What do you do with a perfectly good, sturdy piece of furniture that has potential but is a bit heavy visually on the eyes? If you're Kim, you give it a fresh paint job and add some design details that make this piece one-of-a-kind!
I've long since coveted a sleek mid-century modern media credenza. I couldn't justify the price of a professionally restored piece and living in New York City I knew I had a better chance of spotting a unicorn than finding a reasonably priced Craigslist, stoop sale or flea market item in need of TLC. I all but settled on an IKEA hack; this would be my first DIY project and I wasn't confident enough to take on something too complicated, and spent several weeks browsing the Internet in search of inspiration.

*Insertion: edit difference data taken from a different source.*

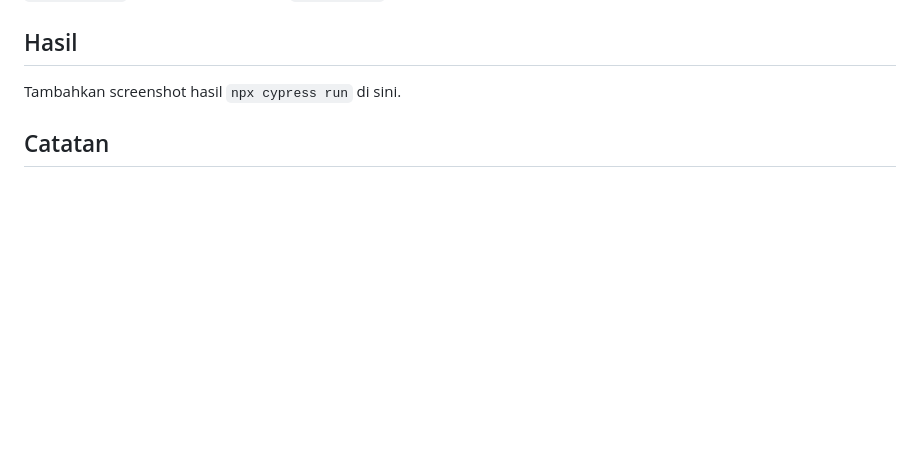
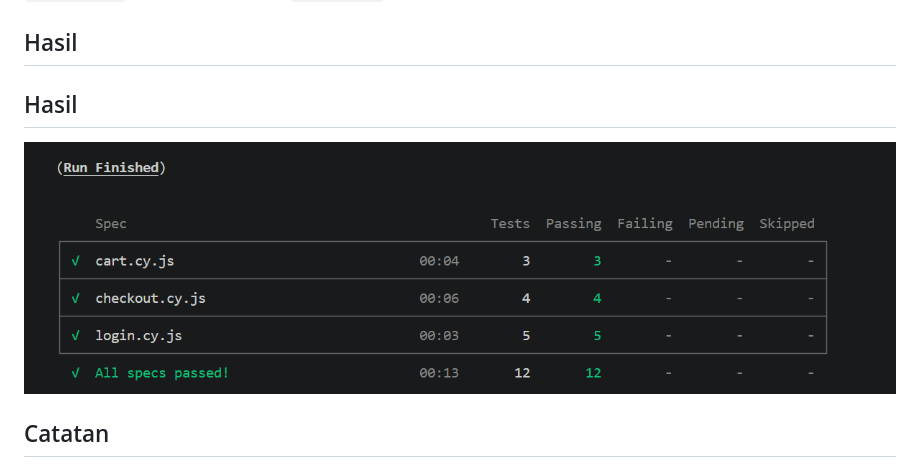
Before and after one commit to Efrica29/cypress-web-automate, a Markdown page: README.md, the part around the change. Rendered like a GitHub page; pictures changed too: docs/hasil_saucedemo.png (added); blank space fills up the shorter version.

Commit message:
Show test result image in README

```diff
--- a/README.md
+++ b/README.md
@@ -49,8 +49,9 @@ Prasyarat: [Node.js](https://nodejs.org) (LTS).
 
 ## Hasil
 
-Tambahkan screenshot hasil `npx cypress run` di sini.
+## Hasil
 
+![Hasil cypress run](docs/hasil_saucedemo.png)
 
 ## Catatan
 
```
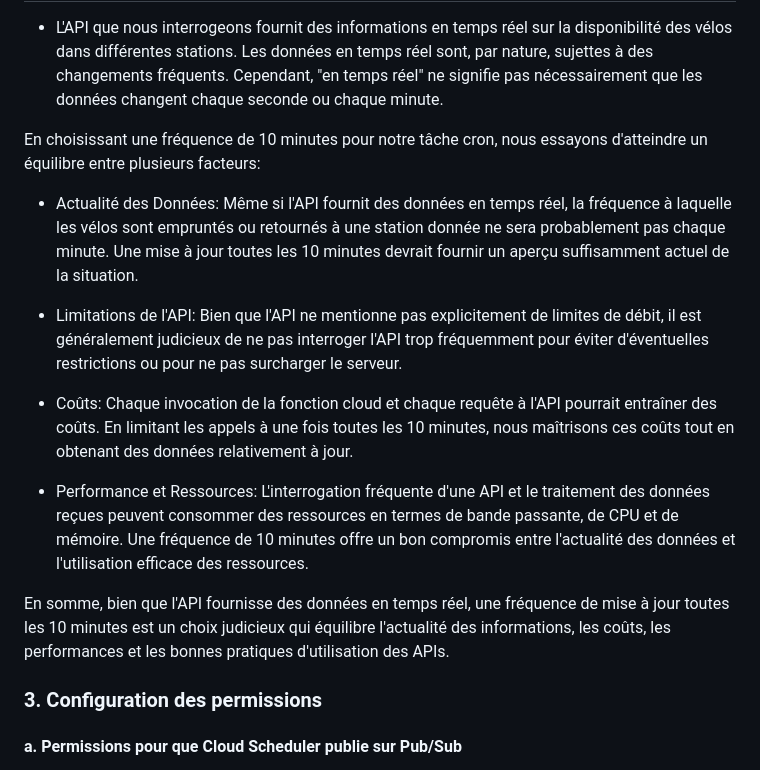
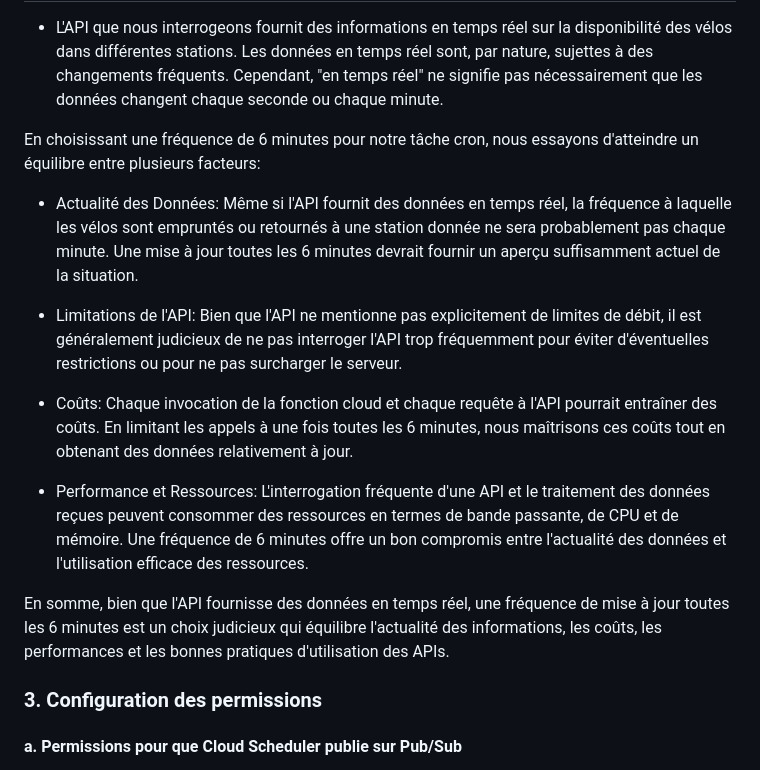
Before and after one commit to sohaibex/web_push_notification_gcp, a Markdown page: cloud_function/readme.md, the part around the change. GitHub-like rendering.

```diff
--- a/cloud_function/readme.md
+++ b/cloud_function/readme.md
@@ -70,17 +70,17 @@
  ## Justification de la fréquence de la tâche cron
 - L'API que nous interrogeons fournit des informations en temps réel sur la disponibilité des vélos dans différentes stations. Les données en temps réel sont, par nature, sujettes à des changements fréquents. Cependant, "en temps réel" ne signifie pas nécessairement que les données changent chaque seconde ou chaque minute.
 
-En choisissant une fréquence de 10 minutes pour notre tâche cron, nous essayons d'atteindre un équilibre entre plusieurs facteurs:
+En choisissant une fréquence de 6 minutes pour notre tâche cron, nous essayons d'atteindre un équilibre entre plusieurs facteurs:
 
-- Actualité des Données: Même si l'API fournit des données en temps réel, la fréquence à laquelle les vélos sont empruntés ou retournés à une station donnée ne sera probablement pas chaque minute. Une mise à jour toutes les 10 minutes devrait fournir un aperçu suffisamment actuel de la situation.
+- Actualité des Données: Même si l'API fournit des données en temps réel, la fréquence à laquelle les vélos sont empruntés ou retournés à une station donnée ne sera probablement pas chaque minute. Une mise à jour toutes les 6 minutes devrait fournir un aperçu suffisamment actuel de la situation.
 
 - Limitations de l'API: Bien que l'API ne mentionne pas explicitement de limites de débit, il est généralement judicieux de ne pas interroger l'API trop fréquemment pour éviter d'éventuelles restrictions ou pour ne pas surcharger le serveur.
 
-- Coûts: Chaque invocation de la fonction cloud et chaque requête à l'API pourrait entraîner des coûts. En limitant les appels à une fois toutes les 10 minutes, nous maîtrisons ces coûts tout en obtenant des données relativement à jour.
+- Coûts: Chaque invocation de la fonction cloud et chaque requête à l'API pourrait entraîner des coûts. En limitant les appels à une fois toutes les 6 minutes, nous maîtrisons ces coûts tout en obtenant des données relativement à jour.
 
-- Performance et Ressources: L'interrogation fréquente d'une API et le traitement des données reçues peuvent consommer des ressources en termes de bande passante, de CPU et de mémoire. Une fréquence de 10 minutes offre un bon compromis entre l'actualité des données et l'utilisation efficace des ressources.
+- Performance et Ressources: L'interrogation fréquente d'une API et le traitement des données reçues peuvent consommer des ressources en termes de bande passante, de CPU et de mémoire. Une fréquence de 6 minutes offre un bon compromis entre l'actualité des données et l'utilisation efficace des ressources.
 
-En somme, bien que l'API fournisse des données en temps réel, une fréquence de mise à jour toutes les 10 minutes est un choix judicieux qui équilibre l'actualité des informations, les coûts, les performances et les bonnes pratiques d'utilisation des APIs.
+En somme, bien que l'API fournisse des données en temps réel, une fréquence de mise à jour toutes les 6 minutes est un choix judicieux qui équilibre l'actualité des informations, les coûts, les performances et les bonnes pratiques d'utilisation des APIs.
 
 ### 3. **Configuration des permissions**
 
```
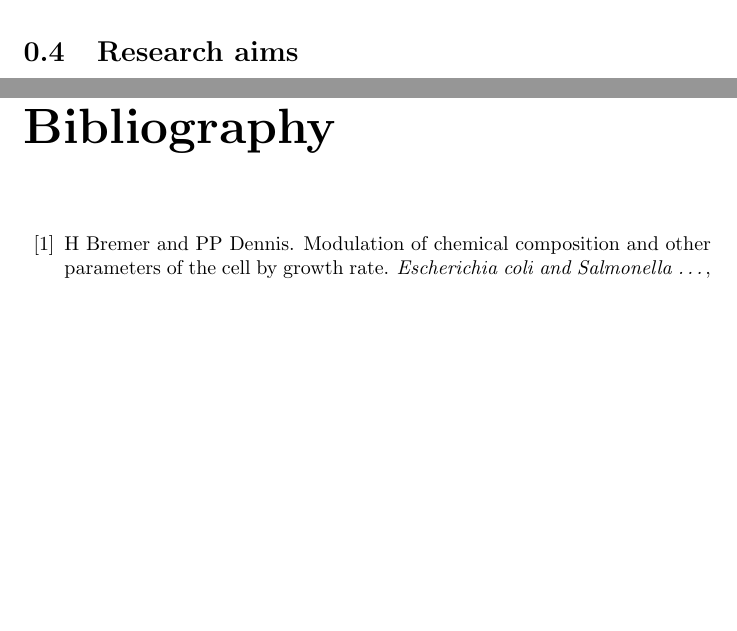
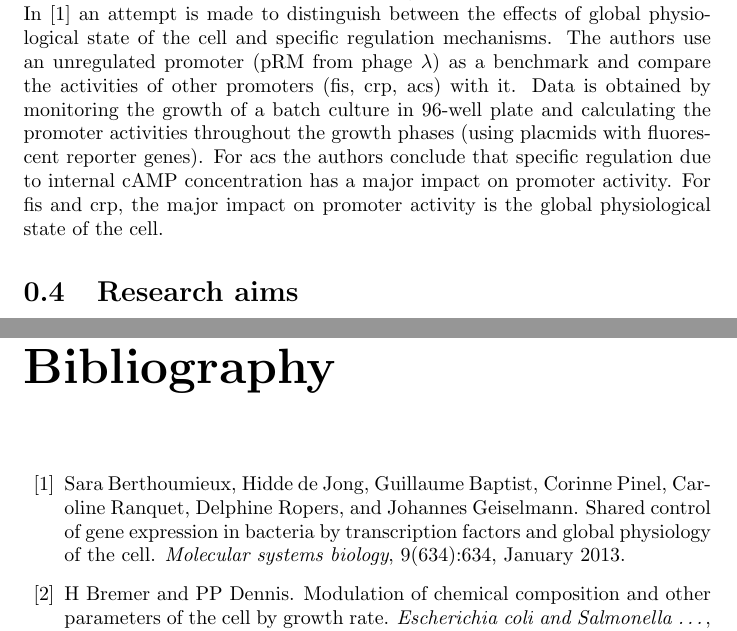
Before and after one commit to uriba/proposal, a LaTeX document (main.tex): two parts of pages 4 and 13 of 14, joined at a grey line, cut at the place of the change, the shorter picture padded with empty space. Compiled offline with pdfLaTeX.

Commit message:
added summary of results by Berthoumieux

```diff
--- a/main.tex
+++ b/main.tex
@@ -56,6 +56,13 @@ Their major results are:
 \item Slower translation rate slows growth and reduces protein levels.
 \item Production of unnecessary protein reduces growth rate in a proportional way.
 \end{enumeration}
+In \cite{Berthoumieux2013} an attempt is made to distinguish between the effects of global physiological state of the cell and specific regulation mechanisms.
+The authors use an unregulated promoter (pRM from phage $\lambda$) as a benchmark and compare the activities of other promoters (fis, crp, acs) with it.
+Data is obtained by monitoring the growth of a batch culture in 96-well plate and calculating the promoter activities throughout the growth phases (using placmids with fluorescent reporter genes).
+For acs the authors conclude that specific regulation due to internal cAMP concentration has a major impact on promoter activity.
+For fis and crp, the major impact on promoter activity is the global physiological state of the cell.
+
+
 \section{Research aims}
 \begin{enumerate}
 \item Develop a model than can relate various physiological characteristics of the cell to the growth rate induced when at balanced growth.
```
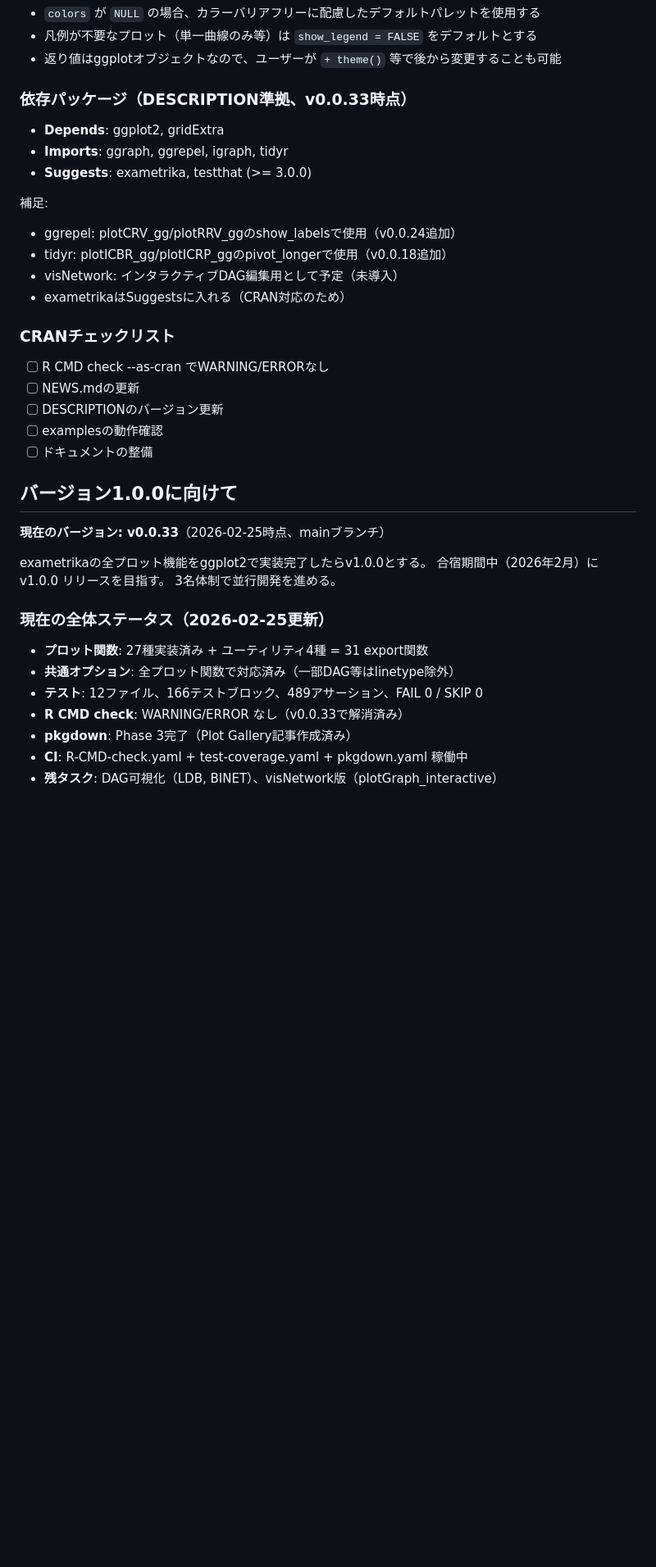
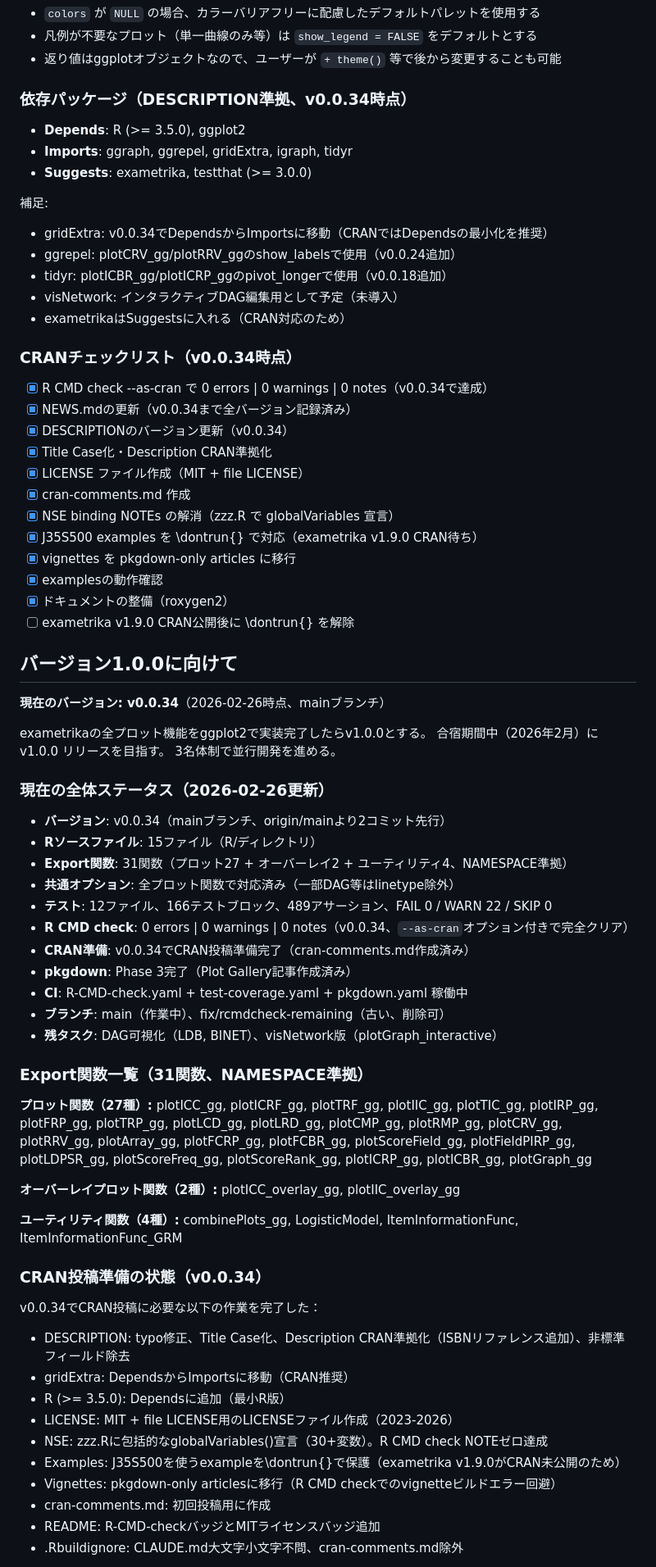
Before and after one commit to kosugitti/ggExametrika, a Markdown page: CLAUDE.md, the part around one of its changes. Shown at 82% size. Drawn GitHub-style; blank space fills up the shorter version.

Commit message:
Docs: Update CLAUDE.md to reflect v0.0.34 state and CRAN readiness
- Fix version v0.0.33 → v0.0.34
- Update dependencies: gridExtra moved from Depends to Imports
- Add CRAN submission preparation status section
- Update CRAN checklist with completed items
- Update R CMD check result to 0 errors | 0 warnings | 0 notes
- Record in NEWS.md per change logging rule

```diff
--- a/CLAUDE.md
+++ b/CLAUDE.md
@@ -46,38 +46,82 @@ CRAN公開を目指す。
 - 凡例が不要なプロット（単一曲線のみ等）は `show_legend = FALSE` をデフォルトとする
 - 返り値はggplotオブジェクトなので、ユーザーが `+ theme()` 等で後から変更することも可能
 
-### 依存パッケージ（DESCRIPTION準拠、v0.0.33時点）
-- **Depends**: ggplot2, gridExtra
-- **Imports**: ggraph, ggrepel, igraph, tidyr
+### 依存パッケージ（DESCRIPTION準拠、v0.0.34時点）
+- **Depends**: R (>= 3.5.0), ggplot2
+- **Imports**: ggraph, ggrepel, gridExtra, igraph, tidyr
 - **Suggests**: exametrika, testthat (>= 3.0.0)
 
 補足:
+- gridExtra: v0.0.34でDependsからImportsに移動（CRANではDependsの最小化を推奨）
 - ggrepel: plotCRV_gg/plotRRV_ggのshow_labelsで使用（v0.0.24追加）
 - tidyr: plotICBR_gg/plotICRP_ggのpivot_longerで使用（v0.0.18追加）
 - visNetwork: インタラクティブDAG編集用として予定（未導入）
 - exametrikaはSuggestsに入れる（CRAN対応のため）
 
-### CRANチェックリスト
-- [ ] R CMD check --as-cran でWARNING/ERRORなし
-- [ ] NEWS.mdの更新
-- [ ] DESCRIPTIONのバージョン更新
-- [ ] examplesの動作確認
-- [ ] ドキュメントの整備
+### CRANチェックリスト（v0.0.34時点）
+- [x] R CMD check --as-cran で 0 errors | 0 warnings | 0 notes（v0.0.34で達成）
+- [x] NEWS.mdの更新（v0.0.34まで全バージョン記録済み）
+- [x] DESCRIPTIONのバージョン更新（v0.0.34）
+- [x] Title Case化・Description CRAN準拠化
+- [x] LICENSE ファイル作成（MIT + file LICENSE）
+- [x] cran-comments.md 作成
+- [x] NSE binding NOTEs の解消（zzz.R で globalVariables 宣言）
+- [x] J35S500 examples を \dontrun{} で対応（exametrika v1.9.0 CRAN待ち）
+- [x] vignettes を pkgdown-only articles に移行
+- [x] examplesの動作確認
+- [x] ドキュメントの整備（roxygen2）
+- [ ] exametrika v1.9.0 CRAN公開後に \dontrun{} を解除
 
 ## バージョン1.0.0に向けて
 
-**現在のバージョン: v0.0.33**（2026-02-25時点、mainブランチ）
+**現在のバージョン: v0.0.34**（2026-02-26時点、mainブランチ）
 
 exametrikaの全プロット機能をggplot2で実装完了したらv1.0.0とする。
 合宿期間中（2026年2月）に v1.0.0 リリースを目指す。
 3名体制で並行開発を進める。
 
-### 現在の全体ステータス（2026-02-25更新）
+### 現在の全体ステータス（2026-02-26更新）
 
-- **プロット関数**: 27種実装済み + ユーティリティ4種 = 31 export関数
+- **バージョン**: v0.0.34（mainブランチ、origin/mainより2コミット先行）
+- **Rソースファイル**: 15ファイル（R/ディレクトリ）
+- **Export関数**: 31関数（プロット27 + オーバーレイ2 + ユーティリティ4、NAMESPACE準拠）
 - **共通オプション**: 全プロット関数で対応済み（一部DAG等はlinetype除外）
-- **テスト**: 12ファイル、166テストブロック、489アサーション、FAIL 0 / SKIP 0
-- **R CMD check**: WARNING/ERROR なし（v0.0.33で解消済み）
+- **テスト**: 12ファイル、166テストブロック、489アサーション、FAIL 0 / WARN 22 / SKIP 0
+- **R CMD check**: 0 errors | 0 warnings | 0 notes（v0.0.34、`--as-cran`オプション付きで完全クリア）
+- **CRAN準備**: v0.0.34でCRAN投稿準備完了（cran-comments.md作成済み）
 - **pkgdown**: Phase 3完了（Plot Gallery記事作成済み）
 - **CI**: R-CMD-check.yaml + test-coverage.yaml + pkgdown.yaml 稼働中
+- **ブランチ**: main（作業中）、fix/rcmdcheck-remaining（古い、削除可）
 - **残タスク**: DAG可視化（LDB, BINET）、visNetwork版（plotGraph_interactive）
+
+### Export関数一覧（31関数、NAMESPACE準拠）
+
+**プロット関数（27種）:**
+plotICC_gg, plotICRF_gg, plotTRF_gg, plotIIC_gg, plotTIC_gg,
+plotIRP_gg, plotFRP_gg, plotTRP_gg, plotLCD_gg, plotLRD_gg,
+plotCMP_gg, plotRMP_gg, plotCRV_gg, plotRRV_gg, plotArray_gg,
+plotFCRP_gg, plotFCBR_gg, plotScoreField_gg, plotFieldPIRP_gg,
+plotLDPSR_gg, plotScoreFreq_gg, plotScoreRank_gg, plotICRP_gg,
+plotICBR_gg, plotGraph_gg
+
+**オーバーレイプロット関数（2種）:**
+plotICC_overlay_gg, plotIIC_overlay_gg
+
+**ユーティリティ関数（4種）:**
+combinePlots_gg, LogisticModel, ItemInformationFunc, ItemInformationFunc_GRM
+
+### CRAN投稿準備の状態（v0.0.34）
+
+v0.0.34でCRAN投稿に必要な以下の作業を完了した：
+
+- DESCRIPTION: typo修正、Title Case化、Description CRAN準拠化（ISBNリファレンス追加）、非標準フィールド除去
+- gridExtra: DependsからImportsに移動（CRAN推奨）
+- R (>= 3.5.0): Dependsに追加（最小R版）
+- LICENSE: MIT + file LICENSE用のLICENSEファイル作成（2023-2026）
+- NSE: zzz.Rに包括的なglobalVariables()宣言（30+変数）。R CMD check NOTEゼロ達成
+- Examples: J35S500を使うexampleを\dontrun{}で保護（exametrika v1.9.0がCRAN未公開のため）
+- Vignettes: pkgdown-only articlesに移行（R CMD checkでのvignetteビルドエラー回避）
+- cran-comments.md: 初回投稿用に作成
+- README: R-CMD-checkバッジとMITライセンスバッジ追加
+- .Rbuildignore: CLAUDE.md大文字小文字不問、cran-comments.md除外
+
```
Also changed, not shown: other parts of CLAUDE.md (+2 -1 lines), NEWS.md (+4 -0 lines).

In what I thought was going to be another futile thrift store visit, I found this Bassett dresser for $25. It wasn't what I originally imagined, more late 70s or early 80s than mid-century, but I dug the lines and appreciated the length (70 inches). Although the dresser had been roughed up and was currently serving as the store's storage cabinet, I found the $25 price tag hard to believe. According to the staff, they've had the dresser for two years so it was priced to move.
When I got the dresser home I noticed all the problems I couldn't see in the small cramped thrift store. The base was crumbling, the bottom was sagging and although the drawers were real wood the sides and top were some sort of funky laminate. After two weeks of sanding, priming, staining, painting, and lots of internet research and approximately $125 worth of plywood, sandpaper, primer, paint, stain and new legs I have a DIY project that I'm really proud of and a great piece a furniture.